WHAT IS BEING ASKED:
List all the lines in these records that hold "const".

+--

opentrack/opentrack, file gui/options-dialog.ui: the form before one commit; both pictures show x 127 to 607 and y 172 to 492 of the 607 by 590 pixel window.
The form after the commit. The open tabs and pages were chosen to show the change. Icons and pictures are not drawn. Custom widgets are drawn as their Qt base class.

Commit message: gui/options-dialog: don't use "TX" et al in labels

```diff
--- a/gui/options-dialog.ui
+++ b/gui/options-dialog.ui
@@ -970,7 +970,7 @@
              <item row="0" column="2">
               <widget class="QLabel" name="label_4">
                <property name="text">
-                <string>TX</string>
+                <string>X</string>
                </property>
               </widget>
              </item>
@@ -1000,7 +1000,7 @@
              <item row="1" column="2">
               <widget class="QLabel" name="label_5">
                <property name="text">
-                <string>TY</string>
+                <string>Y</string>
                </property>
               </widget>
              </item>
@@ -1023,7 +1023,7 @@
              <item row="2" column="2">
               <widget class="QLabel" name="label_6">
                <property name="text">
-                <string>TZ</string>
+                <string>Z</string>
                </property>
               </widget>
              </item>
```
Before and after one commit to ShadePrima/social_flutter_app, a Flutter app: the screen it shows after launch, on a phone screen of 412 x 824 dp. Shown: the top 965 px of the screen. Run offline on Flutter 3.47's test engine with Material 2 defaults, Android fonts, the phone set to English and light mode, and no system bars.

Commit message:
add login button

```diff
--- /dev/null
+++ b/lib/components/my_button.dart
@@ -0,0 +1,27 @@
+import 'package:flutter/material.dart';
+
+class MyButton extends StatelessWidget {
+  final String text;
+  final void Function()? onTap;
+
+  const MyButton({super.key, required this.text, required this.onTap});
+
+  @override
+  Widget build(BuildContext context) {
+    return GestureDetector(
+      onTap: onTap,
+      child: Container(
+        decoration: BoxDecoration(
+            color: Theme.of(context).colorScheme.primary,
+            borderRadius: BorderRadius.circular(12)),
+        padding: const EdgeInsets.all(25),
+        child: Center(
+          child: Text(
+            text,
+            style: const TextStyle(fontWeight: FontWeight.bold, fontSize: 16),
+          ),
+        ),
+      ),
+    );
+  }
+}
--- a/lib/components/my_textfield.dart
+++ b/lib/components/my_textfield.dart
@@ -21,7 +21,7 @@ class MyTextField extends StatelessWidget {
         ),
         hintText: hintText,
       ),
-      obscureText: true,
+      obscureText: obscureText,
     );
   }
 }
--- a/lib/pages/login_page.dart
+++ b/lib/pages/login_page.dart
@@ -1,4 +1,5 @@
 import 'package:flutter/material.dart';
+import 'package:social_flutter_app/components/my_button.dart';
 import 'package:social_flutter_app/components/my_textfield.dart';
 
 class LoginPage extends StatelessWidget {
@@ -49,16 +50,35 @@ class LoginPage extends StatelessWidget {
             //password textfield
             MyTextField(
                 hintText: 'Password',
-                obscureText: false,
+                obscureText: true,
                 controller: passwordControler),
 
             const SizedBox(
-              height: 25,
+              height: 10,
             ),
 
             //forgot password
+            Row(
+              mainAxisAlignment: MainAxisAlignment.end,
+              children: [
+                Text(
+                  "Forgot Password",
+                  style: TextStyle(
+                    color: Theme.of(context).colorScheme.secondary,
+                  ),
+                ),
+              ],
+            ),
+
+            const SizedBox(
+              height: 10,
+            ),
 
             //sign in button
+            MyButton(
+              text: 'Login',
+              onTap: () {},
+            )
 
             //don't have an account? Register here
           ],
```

+--

RESULT FOR THIS EXERCISE:
+  const MyButton({super.key, required this.text, required this.onTap});
+        padding: const EdgeInsets.all(25),
+            style: const TextStyle(fontWeight: FontWeight.bold, fontSize: 16),
             const SizedBox(
+            const SizedBox(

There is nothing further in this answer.